It is important for couples to understand that IVF is attempted only when all conventional methods of treatment have failed. The probability of pregnancy in any attempt of IVF is approximately 40 percent. This average may be higher in women under 30 years of age, and lower in women over 40. The average number of attempts is three. Couples who achieve pregnancy without medical intervention do so only after an average of three months. in vitro fertilization is a time-consuming, expensive process, but it is the only option for women with damaged tubes and for those who have exhausted all other treatments.


Cryopreservation-Frozen Embryo Transfer (FET)

In the majority of IVF or GIFT cycles, stimulation of the ovaries by fertility drugs results in development of several follicles and retrieval of multiple eggs.

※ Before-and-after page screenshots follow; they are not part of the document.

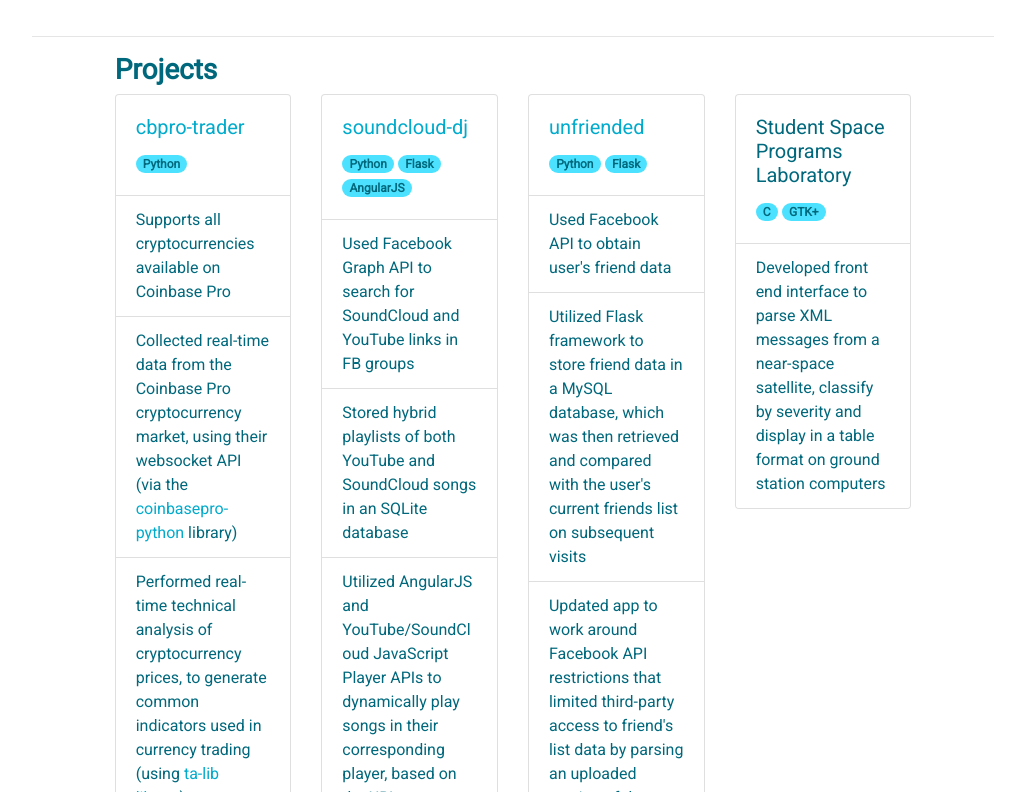
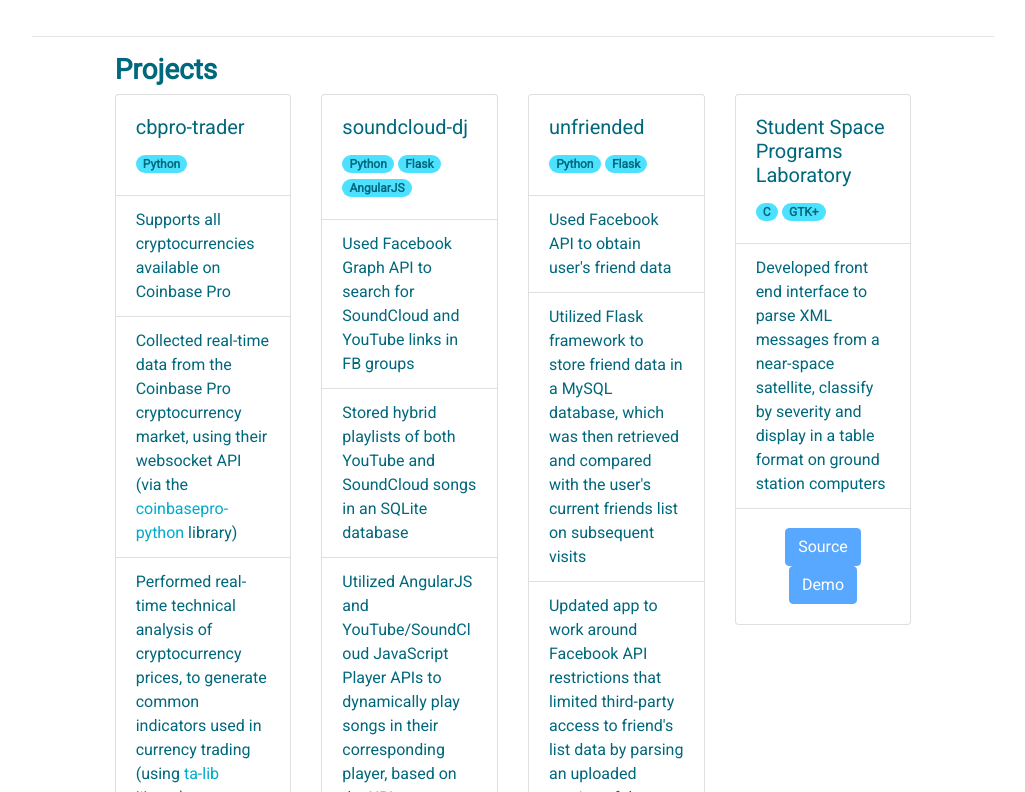
Before and after one commit to mcardillo55/portfolio-react, a React (Create React App) app: page / in a window 1280 px wide. Shown: the part 1128-1920 px from the top of the page, without its empty margins (127-1152 px from the left). Built offline with nearby package versions, Linux system fonts and the light colour scheme.

Commit message:
Updated ProjectCard to include Demo & Code buttons

```diff
--- a/src/components/ProjectCard.jsx
+++ b/src/components/ProjectCard.jsx
@@ -2,21 +2,13 @@ import React from 'react';
 import Badge from 'react-bootstrap/Badge'
 import Card from 'react-bootstrap/Card'
 import ListGroup from 'react-bootstrap/ListGroup'
+import Button from 'react-bootstrap/Button'
 
 const ProjectCard = (props) => {
-    let title;
-    if (props.title) {
-            if (props.link) {
-                title = <a href={props.link}>{props.title}</a>;
-            } else {
-                title = props.title
-            }
-
-    }
     return(
         <Card>
             <Card.Body>
-                <Card.Title>{title}</Card.Title>
+                <Card.Title>{props.title}</Card.Title>
                 <div>
                     {props.stack.map(function(technology) {
                         return <Badge pill className="mr-1" variant="primary">{technology}</Badge>
@@ -28,6 +20,10 @@ const ProjectCard = (props) => {
                     return <ListGroup.Item dangerouslySetInnerHTML={{__html: task}} />
                 })}
             </ListGroup>
+            <Card.Body className="text-center">
+                <Button className="mx-3" href={props.source_link} disabled={!props.source_link}>Source</Button>
+                <Button className="mx-3" href={props.demo_link} disabled={!props.demo_link}>Demo</Button>
+            </Card.Body>
         </Card>
     )
 };
```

Usually, only three to four eggs are transferred immediately in that cycle. The rest of the fertilized eggs are frozen and stored in a special freezer. With the current programmable freezing method, 60 to 80 percent of embryos are viable after thawing. One of the advantages of Frozen Embryo Transfer (FET) is that the transfer will occur in a natural ovulatory cycle. When stimulating drugs are not used, endometrial receptivity is improved and implantation is more likely.


Oocyte Donation Program

Most donor eggs are obtained from anonymous donors. IVF with donor eggs has the highest pregnancy rate since the egg donors are always less than 35 years old. The alternate source of eggs is close friends or relatives who are willing to undergo ovarian stimulation and egg retrieval for the sole purpose of donating eggs. Oocyte donation presents many medical and ethical questions which should be considered before the oocyte donation procedure is initiated.


Microsurgical Epididymal Sperm Aspiration (MESA)

Possible indications for this procedure include congenital absences of the vas deferens or failed vasectomy reversal. Sperm aspirated from the most proximal regions of epididymis are the most recently produced and have the best motility. This sperm is then used for ICSI and IVF or GIFT procedures.


Intracytoplasmic Sperm Injection (ICSI)

This technique facilitates laboratory fertilization via the microinjection of one sperm inside the egg. Sperm with a low motility can thus be helped to penetrate the shell around the egg (zona pellucida) and achieve sperm-egg fusion. A single living sperm, even with poor motility, can fertilize the egg. Only the microinjection aspect of this technique, done in the laboratory, differs from conventional IVF.

In ICSI, the woman must follow the same procedure as for IVF with ovarian stimulation and ovum pick up, followed by laboratory fertilization and embryo transfer after 48 hours.